■ Action item
The expected output is the full set of entries, printed exactly, without pictures.
[[ Material to process, beginning ]]
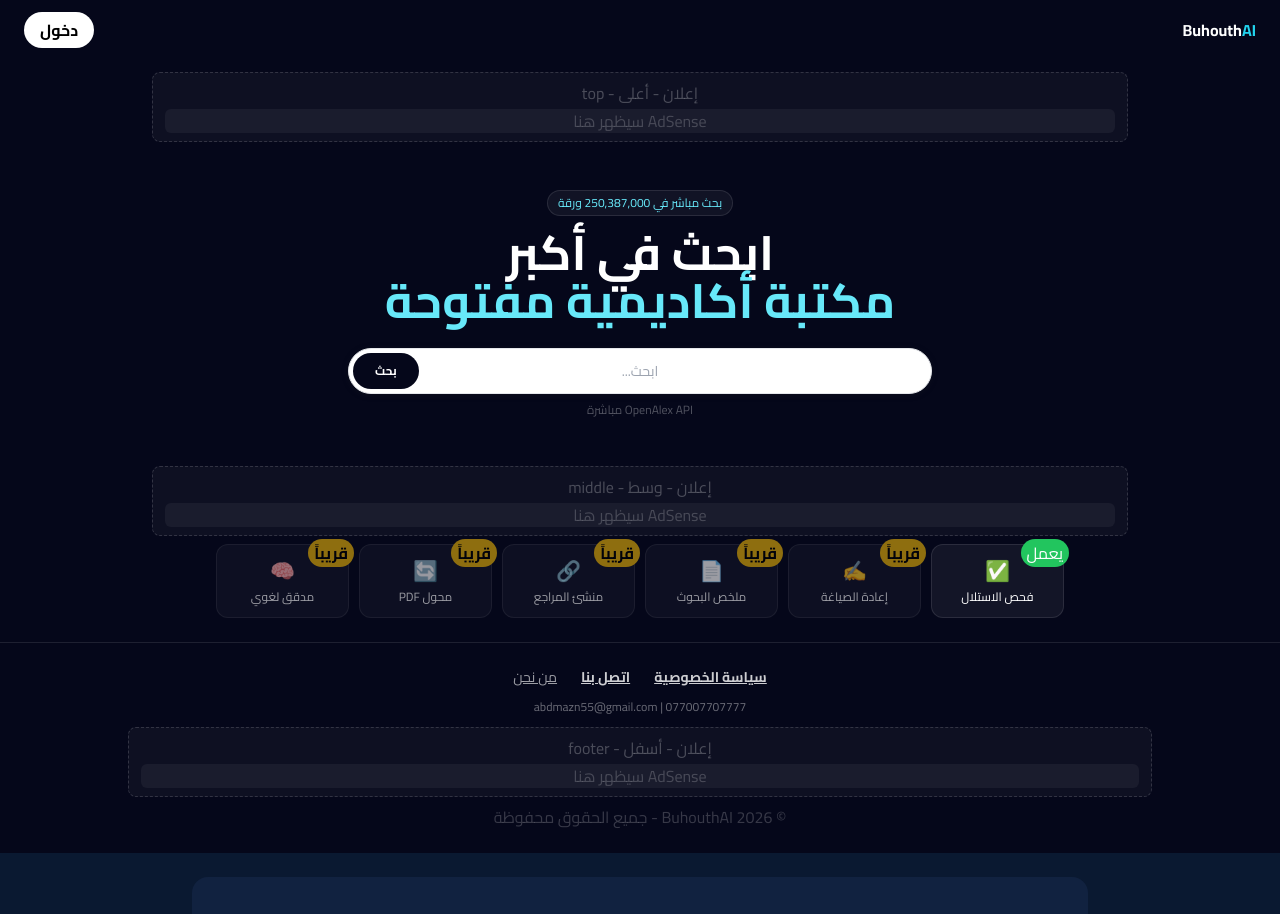
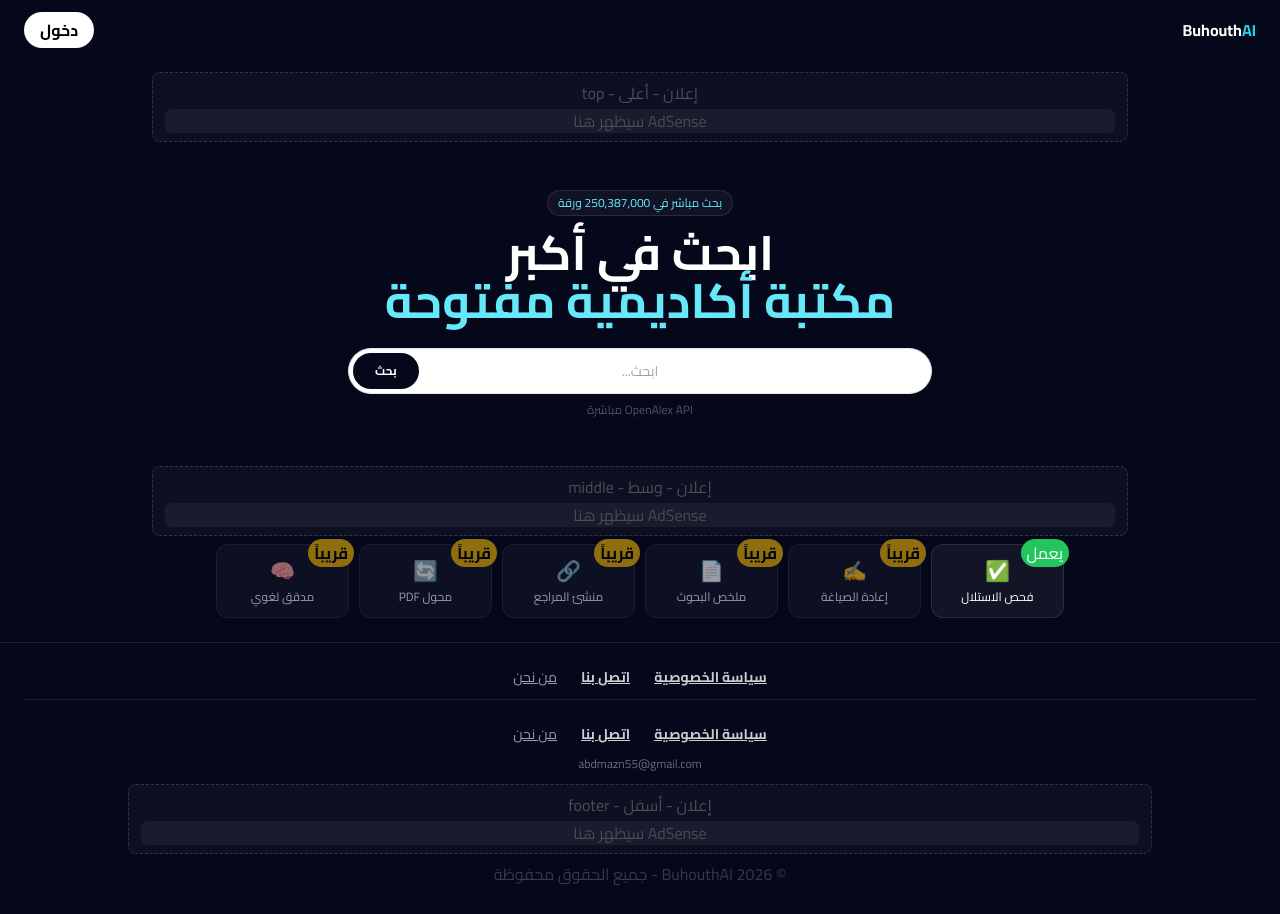
Before and after one commit to mahmoodabdm/buhouthal, a Next.js app: page / in a window 1280 px wide. Shown: the top 914 px of the page. Built offline with nearby package versions, Linux system fonts and the light colour scheme.

Commit message:
Update page.tsx

```diff
--- a/app/page.tsx
+++ b/app/page.tsx
@@ -103,7 +103,16 @@ export default function Page() {
           <Link href="/contact" className="underline hover:text-white text-white/80 font-bold">اتصل بنا</Link>
           <Link href="/about" className="underline hover:text-white text-white/60">من نحن</Link>
         </div>
-        <p className="text-white/40 text-xs">abdmazn55@gmail.com | 077007707777</p>
+        <footer className="border-t border-white/10 py-6 text-center px-6 bg-[#05071a]">
+  <div className="flex justify-center gap-6 mb-3 text-sm">
+    <Link href="/privacy" className="underline hover:text-white text-white/80 font-bold">سياسة الخصوصية</Link>
+    <Link href="/contact" className="underline hover:text-white text-white/80 font-bold">اتصل بنا</Link>
+    <Link href="/about" className="underline hover:text-white text-white/60">من نحن</Link>
+  </div>
+  <p className="text-white/40 text-xs">abdmazn55@gmail.com</p>
+  <div className="max-w-5xl mx-auto mt-3"><AdBanner slotId="footer" label="أسفل" /></div>
+  <p className="text- text-white/20 mt-2">© 2026 BuhouthAI - جميع الحقوق محفوظة</p>
+</footer>
         <div className="max-w-5xl mx-auto mt-3"><AdBanner slotId="footer" label="أسفل" /></div>
         <p className="text- text-white/20 mt-2">© 2026 BuhouthAI - جميع الحقوق محفوظة</p>
       </footer>
```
[[ Material to process, end ]]
■ Answer for this exercise
Before and after one commit to mahmoodabdm/buhouthal, a Next.js app: page / in a window 1280 px wide. Shown: the top 914 px of the page. Built offline with nearby package versions, Linux system fonts and the light colour scheme.

Commit message:
Update page.tsx

```diff
--- a/app/page.tsx
+++ b/app/page.tsx
@@ -103,7 +103,16 @@ export default function Page() {
           <Link href="/contact" className="underline hover:text-white text-white/80 font-bold">اتصل بنا</Link>
           <Link href="/about" className="underline hover:text-white text-white/60">من نحن</Link>
         </div>
-        <p className="text-white/40 text-xs">abdmazn55@gmail.com | 077007707777</p>
+        <footer className="border-t border-white/10 py-6 text-center px-6 bg-[#05071a]">
+  <div className="flex justify-center gap-6 mb-3 text-sm">
+    <Link href="/privacy" className="underline hover:text-white text-white/80 font-bold">سياسة الخصوصية</Link>
+    <Link href="/contact" className="underline hover:text-white text-white/80 font-bold">اتصل بنا</Link>
+    <Link href="/about" className="underline hover:text-white text-white/60">من نحن</Link>
+  </div>
+  <p className="text-white/40 text-xs">abdmazn55@gmail.com</p>
+  <div className="max-w-5xl mx-auto mt-3"><AdBanner slotId="footer" label="أسفل" /></div>
+  <p className="text- text-white/20 mt-2">© 2026 BuhouthAI - جميع الحقوق محفوظة</p>
+</footer>
         <div className="max-w-5xl mx-auto mt-3"><AdBanner slotId="footer" label="أسفل" /></div>
         <p className="text- text-white/20 mt-2">© 2026 BuhouthAI - جميع الحقوق محفوظة</p>
       </footer>
```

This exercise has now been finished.